● **AIM OF THE EXERCISE**: Scan the records and identify every line in which the string "returns" occurs, then return those lines.

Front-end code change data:
·····
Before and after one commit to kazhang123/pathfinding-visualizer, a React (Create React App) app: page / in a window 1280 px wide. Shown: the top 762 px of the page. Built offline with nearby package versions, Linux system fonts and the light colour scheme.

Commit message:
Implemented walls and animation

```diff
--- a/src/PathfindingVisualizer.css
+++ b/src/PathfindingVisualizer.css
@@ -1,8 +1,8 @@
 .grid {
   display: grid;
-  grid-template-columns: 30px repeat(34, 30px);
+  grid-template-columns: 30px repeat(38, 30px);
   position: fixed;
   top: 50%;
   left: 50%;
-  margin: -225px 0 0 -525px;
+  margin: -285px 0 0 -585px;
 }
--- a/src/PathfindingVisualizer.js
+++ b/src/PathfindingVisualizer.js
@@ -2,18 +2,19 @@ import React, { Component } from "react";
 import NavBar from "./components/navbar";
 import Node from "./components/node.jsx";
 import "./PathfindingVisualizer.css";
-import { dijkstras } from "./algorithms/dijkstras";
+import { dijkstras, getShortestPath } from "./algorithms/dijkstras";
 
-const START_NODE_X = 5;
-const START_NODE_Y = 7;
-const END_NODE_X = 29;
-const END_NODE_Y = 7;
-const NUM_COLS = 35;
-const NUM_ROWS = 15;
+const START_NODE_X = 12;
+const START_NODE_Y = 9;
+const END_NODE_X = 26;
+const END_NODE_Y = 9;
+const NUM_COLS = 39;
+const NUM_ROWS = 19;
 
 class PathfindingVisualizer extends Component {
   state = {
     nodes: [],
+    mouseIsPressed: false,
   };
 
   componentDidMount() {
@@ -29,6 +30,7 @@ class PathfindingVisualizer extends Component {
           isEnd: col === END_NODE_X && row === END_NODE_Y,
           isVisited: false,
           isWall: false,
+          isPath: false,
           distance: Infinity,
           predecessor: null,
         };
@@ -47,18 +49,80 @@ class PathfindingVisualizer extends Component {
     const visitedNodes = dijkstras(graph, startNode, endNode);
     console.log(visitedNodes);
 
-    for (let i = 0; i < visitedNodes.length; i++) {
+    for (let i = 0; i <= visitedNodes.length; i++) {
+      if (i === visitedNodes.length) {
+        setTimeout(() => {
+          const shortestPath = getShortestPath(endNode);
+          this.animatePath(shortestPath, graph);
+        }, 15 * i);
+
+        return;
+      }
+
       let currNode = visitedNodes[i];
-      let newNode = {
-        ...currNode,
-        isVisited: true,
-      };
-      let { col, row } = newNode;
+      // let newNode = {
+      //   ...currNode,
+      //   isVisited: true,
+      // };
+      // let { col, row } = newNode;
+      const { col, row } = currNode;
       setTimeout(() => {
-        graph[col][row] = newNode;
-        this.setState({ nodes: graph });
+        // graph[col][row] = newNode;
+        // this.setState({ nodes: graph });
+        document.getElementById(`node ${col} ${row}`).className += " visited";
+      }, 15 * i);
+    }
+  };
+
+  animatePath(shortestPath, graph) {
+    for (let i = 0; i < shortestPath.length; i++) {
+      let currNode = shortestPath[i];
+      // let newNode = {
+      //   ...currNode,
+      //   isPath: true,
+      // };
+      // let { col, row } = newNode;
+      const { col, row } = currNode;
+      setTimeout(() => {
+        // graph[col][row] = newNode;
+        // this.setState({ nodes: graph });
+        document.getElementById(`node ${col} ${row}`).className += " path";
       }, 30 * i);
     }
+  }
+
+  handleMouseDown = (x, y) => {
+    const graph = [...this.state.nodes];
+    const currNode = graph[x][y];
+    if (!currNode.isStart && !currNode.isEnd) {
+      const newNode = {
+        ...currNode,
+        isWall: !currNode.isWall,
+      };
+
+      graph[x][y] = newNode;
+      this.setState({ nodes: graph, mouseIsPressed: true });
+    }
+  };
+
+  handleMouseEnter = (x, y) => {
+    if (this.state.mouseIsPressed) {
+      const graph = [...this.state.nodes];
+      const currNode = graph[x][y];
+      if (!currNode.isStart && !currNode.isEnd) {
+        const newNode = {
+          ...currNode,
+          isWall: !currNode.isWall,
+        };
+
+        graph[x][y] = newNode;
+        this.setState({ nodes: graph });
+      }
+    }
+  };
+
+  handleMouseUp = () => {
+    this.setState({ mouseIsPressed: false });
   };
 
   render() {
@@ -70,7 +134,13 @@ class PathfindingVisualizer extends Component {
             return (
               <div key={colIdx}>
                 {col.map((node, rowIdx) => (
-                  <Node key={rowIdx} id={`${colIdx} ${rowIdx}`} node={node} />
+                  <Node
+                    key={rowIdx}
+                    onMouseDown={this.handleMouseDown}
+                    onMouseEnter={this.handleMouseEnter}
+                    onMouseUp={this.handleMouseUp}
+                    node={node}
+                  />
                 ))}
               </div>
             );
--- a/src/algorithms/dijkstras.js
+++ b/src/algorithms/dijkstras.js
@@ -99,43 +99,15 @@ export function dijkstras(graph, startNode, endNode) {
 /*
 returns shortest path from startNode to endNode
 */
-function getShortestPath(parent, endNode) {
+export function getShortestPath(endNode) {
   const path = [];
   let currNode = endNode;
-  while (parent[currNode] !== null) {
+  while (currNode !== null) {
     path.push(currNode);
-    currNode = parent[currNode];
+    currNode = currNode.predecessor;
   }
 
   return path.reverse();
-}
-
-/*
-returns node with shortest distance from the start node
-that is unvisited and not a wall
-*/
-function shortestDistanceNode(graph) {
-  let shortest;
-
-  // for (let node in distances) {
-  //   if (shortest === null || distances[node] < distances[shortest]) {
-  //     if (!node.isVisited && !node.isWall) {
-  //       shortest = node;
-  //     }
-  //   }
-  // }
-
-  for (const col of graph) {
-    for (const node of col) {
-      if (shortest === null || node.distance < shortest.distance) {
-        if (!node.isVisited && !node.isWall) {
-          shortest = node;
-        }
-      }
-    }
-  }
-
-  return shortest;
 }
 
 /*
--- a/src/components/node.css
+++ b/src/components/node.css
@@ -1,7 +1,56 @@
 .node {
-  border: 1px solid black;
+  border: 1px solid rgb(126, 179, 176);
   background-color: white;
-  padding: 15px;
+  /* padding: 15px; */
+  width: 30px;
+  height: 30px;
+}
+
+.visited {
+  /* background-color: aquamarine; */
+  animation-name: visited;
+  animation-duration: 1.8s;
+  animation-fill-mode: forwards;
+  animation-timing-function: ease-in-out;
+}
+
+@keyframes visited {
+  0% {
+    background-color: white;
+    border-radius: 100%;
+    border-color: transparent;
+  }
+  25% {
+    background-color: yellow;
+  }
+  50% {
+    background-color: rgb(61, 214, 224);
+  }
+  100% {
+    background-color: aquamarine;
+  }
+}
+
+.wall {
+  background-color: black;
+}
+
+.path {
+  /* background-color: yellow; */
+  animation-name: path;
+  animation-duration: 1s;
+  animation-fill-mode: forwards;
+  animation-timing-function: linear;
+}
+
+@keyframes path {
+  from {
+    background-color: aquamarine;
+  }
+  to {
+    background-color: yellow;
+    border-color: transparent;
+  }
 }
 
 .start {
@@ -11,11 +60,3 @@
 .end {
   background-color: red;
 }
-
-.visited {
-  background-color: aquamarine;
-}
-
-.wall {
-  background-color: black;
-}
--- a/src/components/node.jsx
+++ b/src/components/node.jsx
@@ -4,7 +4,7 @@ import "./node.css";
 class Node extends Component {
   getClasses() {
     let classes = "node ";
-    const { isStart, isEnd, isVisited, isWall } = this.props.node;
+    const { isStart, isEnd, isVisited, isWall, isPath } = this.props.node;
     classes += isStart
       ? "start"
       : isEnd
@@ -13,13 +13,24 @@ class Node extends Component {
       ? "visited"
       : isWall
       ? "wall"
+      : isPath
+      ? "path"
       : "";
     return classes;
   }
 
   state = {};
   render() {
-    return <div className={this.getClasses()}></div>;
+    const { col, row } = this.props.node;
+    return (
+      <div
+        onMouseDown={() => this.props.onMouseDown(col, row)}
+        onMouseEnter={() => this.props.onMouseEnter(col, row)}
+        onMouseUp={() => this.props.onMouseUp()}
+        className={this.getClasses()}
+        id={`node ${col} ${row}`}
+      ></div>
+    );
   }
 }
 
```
·····
● **WRITTEN RESPONSE**:
 returns shortest path from startNode to endNode
-returns node with shortest distance from the start node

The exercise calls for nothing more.